WORK ORDER ▸ Find the lines below that contain the string "Generated". Copy each one.

▼▼▼

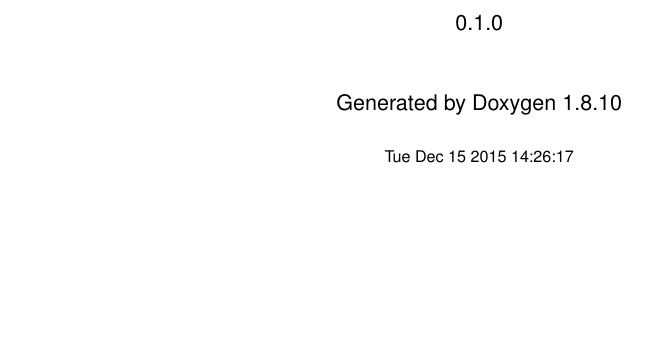
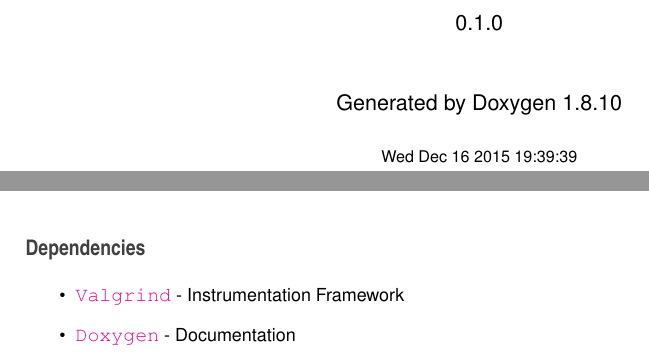
Before and after one commit to jurevans/pong, a LaTeX book (docs/latex/refman.tex, which reads docs/latex/md__r_e_a_d_m_e.tex): part of page 1 of 6 before the commit and two parts of pages 1 and 5 of 6 after it, the two joined at a grey line, cut so that both start at the same text, the shorter picture padded with empty space. Compiled offline with pdfLaTeX.

Commit message:
Updated docs

```diff
--- a/docs/latex/md__r_e_a_d_m_e.tex
+++ b/docs/latex/md__r_e_a_d_m_e.tex
@@ -5,3 +5,11 @@
 And B\+A\+M! run {\ttfamily ./bin/pong} and enjoy your day.
 
 -- J\+U\+S\+T\+I\+N E\+V\+A\+N\+S --
+
+\subsection*{Dependencies}
+
+
+\begin{DoxyItemize}
+\item \href{http://valgrind.org/}{\tt Valgrind} -\/ Instrumentation Framework
+\item \href{http://www.stack.nl/~dimitri/doxygen/}{\tt Doxygen} -\/ Documentation
+\end{DoxyItemize}
--- a/docs/latex/refman.tex
+++ b/docs/latex/refman.tex
@@ -71,8 +71,8 @@
 \fancyhead[RO]{\fancyplain{}{\bfseries\thepage}}
 \fancyfoot[LE]{\fancyplain{}{}}
 \fancyfoot[CE]{\fancyplain{}{}}
-\fancyfoot[RE]{\fancyplain{}{\bfseries\scriptsize Generated on Tue Dec 15 2015 14\+:26\+:17 for Pong (\+Ncurses Version) by Doxygen }}
-\fancyfoot[LO]{\fancyplain{}{\bfseries\scriptsize Generated on Tue Dec 15 2015 14\+:26\+:17 for Pong (\+Ncurses Version) by Doxygen }}
+\fancyfoot[RE]{\fancyplain{}{\bfseries\scriptsize Generated on Wed Dec 16 2015 19\+:39\+:39 for Pong (\+Ncurses Version) by Doxygen }}
+\fancyfoot[LO]{\fancyplain{}{\bfseries\scriptsize Generated on Wed Dec 16 2015 19\+:39\+:39 for Pong (\+Ncurses Version) by Doxygen }}
 \fancyfoot[CO]{\fancyplain{}{}}
 \fancyfoot[RO]{\fancyplain{}{}}
 \renewcommand{\footrulewidth}{0.4pt}
@@ -128,7 +128,7 @@
 \vspace*{1cm}
 {\large Generated by Doxygen 1.8.10}\\
 \vspace*{0.5cm}
-{\small Tue Dec 15 2015 14:26:17}\\
+{\small Wed Dec 16 2015 19:39:39}\\
 \end{center}
 \end{titlepage}
 \clearemptydoublepage
```
Also changed, not shown: 1 other file.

▲▲▲

RESPONSE ▸
-\fancyfoot[RE]{\fancyplain{}{\bfseries\scriptsize Generated on Tue Dec 15 2015 14\+:26\+:17 for Pong (\+Ncurses Version) by Doxygen }}
-\fancyfoot[LO]{\fancyplain{}{\bfseries\scriptsize Generated on Tue Dec 15 2015 14\+:26\+:17 for Pong (\+Ncurses Version) by Doxygen }}
+\fancyfoot[RE]{\fancyplain{}{\bfseries\scriptsize Generated on Wed Dec 16 2015 19\+:39\+:39 for Pong (\+Ncurses Version) by Doxygen }}
+\fancyfoot[LO]{\fancyplain{}{\bfseries\scriptsize Generated on Wed Dec 16 2015 19\+:39\+:39 for Pong (\+Ncurses Version) by Doxygen }}
 {\large Generated by Doxygen 1.8.10}\\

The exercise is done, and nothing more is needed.